Segment Start: STORED DATA

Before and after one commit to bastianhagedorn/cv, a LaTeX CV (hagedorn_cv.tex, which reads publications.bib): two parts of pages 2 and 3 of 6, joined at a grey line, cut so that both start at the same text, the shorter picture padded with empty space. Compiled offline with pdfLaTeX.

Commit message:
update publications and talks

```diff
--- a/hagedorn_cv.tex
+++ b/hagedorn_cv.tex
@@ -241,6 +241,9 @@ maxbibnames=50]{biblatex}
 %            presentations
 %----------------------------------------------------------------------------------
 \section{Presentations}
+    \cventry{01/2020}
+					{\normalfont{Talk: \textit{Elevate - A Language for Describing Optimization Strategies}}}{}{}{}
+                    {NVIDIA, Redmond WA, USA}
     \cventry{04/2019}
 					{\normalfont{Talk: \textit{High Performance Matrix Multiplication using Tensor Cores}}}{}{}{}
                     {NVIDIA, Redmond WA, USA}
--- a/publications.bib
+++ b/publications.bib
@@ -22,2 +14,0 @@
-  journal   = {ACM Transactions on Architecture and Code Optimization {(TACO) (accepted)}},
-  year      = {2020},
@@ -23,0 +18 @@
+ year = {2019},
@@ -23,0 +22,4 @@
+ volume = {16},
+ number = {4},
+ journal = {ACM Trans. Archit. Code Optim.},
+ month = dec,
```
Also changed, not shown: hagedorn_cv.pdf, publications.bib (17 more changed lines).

Segment End: STORED DATA
Segment Start: STORED DATA

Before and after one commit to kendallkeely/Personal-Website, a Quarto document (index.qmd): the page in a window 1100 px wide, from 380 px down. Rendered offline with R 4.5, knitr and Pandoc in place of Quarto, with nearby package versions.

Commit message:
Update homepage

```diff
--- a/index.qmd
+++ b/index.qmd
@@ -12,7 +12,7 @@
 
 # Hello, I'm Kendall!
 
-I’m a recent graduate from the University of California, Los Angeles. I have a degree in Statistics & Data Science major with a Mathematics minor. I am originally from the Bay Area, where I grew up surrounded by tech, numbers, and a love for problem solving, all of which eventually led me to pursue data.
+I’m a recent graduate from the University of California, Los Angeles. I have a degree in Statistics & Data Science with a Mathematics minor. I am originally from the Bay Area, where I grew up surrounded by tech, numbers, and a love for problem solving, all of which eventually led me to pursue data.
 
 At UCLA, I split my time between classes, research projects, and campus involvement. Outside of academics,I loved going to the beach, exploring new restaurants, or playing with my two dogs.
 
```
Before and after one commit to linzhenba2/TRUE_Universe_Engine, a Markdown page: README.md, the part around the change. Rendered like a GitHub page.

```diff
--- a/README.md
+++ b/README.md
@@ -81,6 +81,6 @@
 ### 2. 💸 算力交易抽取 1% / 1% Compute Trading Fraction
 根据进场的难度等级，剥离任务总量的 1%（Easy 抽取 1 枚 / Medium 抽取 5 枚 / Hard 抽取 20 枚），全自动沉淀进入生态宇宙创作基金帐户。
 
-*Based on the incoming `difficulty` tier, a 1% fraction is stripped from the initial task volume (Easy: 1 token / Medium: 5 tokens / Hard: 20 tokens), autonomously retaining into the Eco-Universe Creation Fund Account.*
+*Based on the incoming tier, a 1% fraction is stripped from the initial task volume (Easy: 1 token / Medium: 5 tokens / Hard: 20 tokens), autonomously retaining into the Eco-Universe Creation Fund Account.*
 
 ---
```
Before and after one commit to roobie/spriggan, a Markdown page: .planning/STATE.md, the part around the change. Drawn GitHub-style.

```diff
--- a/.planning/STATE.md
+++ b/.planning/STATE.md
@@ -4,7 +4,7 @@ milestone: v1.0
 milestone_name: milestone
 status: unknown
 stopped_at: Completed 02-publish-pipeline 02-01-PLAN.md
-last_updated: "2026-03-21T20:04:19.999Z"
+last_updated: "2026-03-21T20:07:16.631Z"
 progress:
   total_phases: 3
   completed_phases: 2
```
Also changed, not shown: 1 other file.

Segment End: STORED DATA

* _INSTRUCTIONS TO FOLLOW_
If a line of the data contains "README", copy it out.

* _WRITTEN ANSWER_
Before and after one commit to linzhenba2/TRUE_Universe_Engine, a Markdown page: README.md, the part around the change. Rendered like a GitHub page.
--- a/README.md
+++ b/README.md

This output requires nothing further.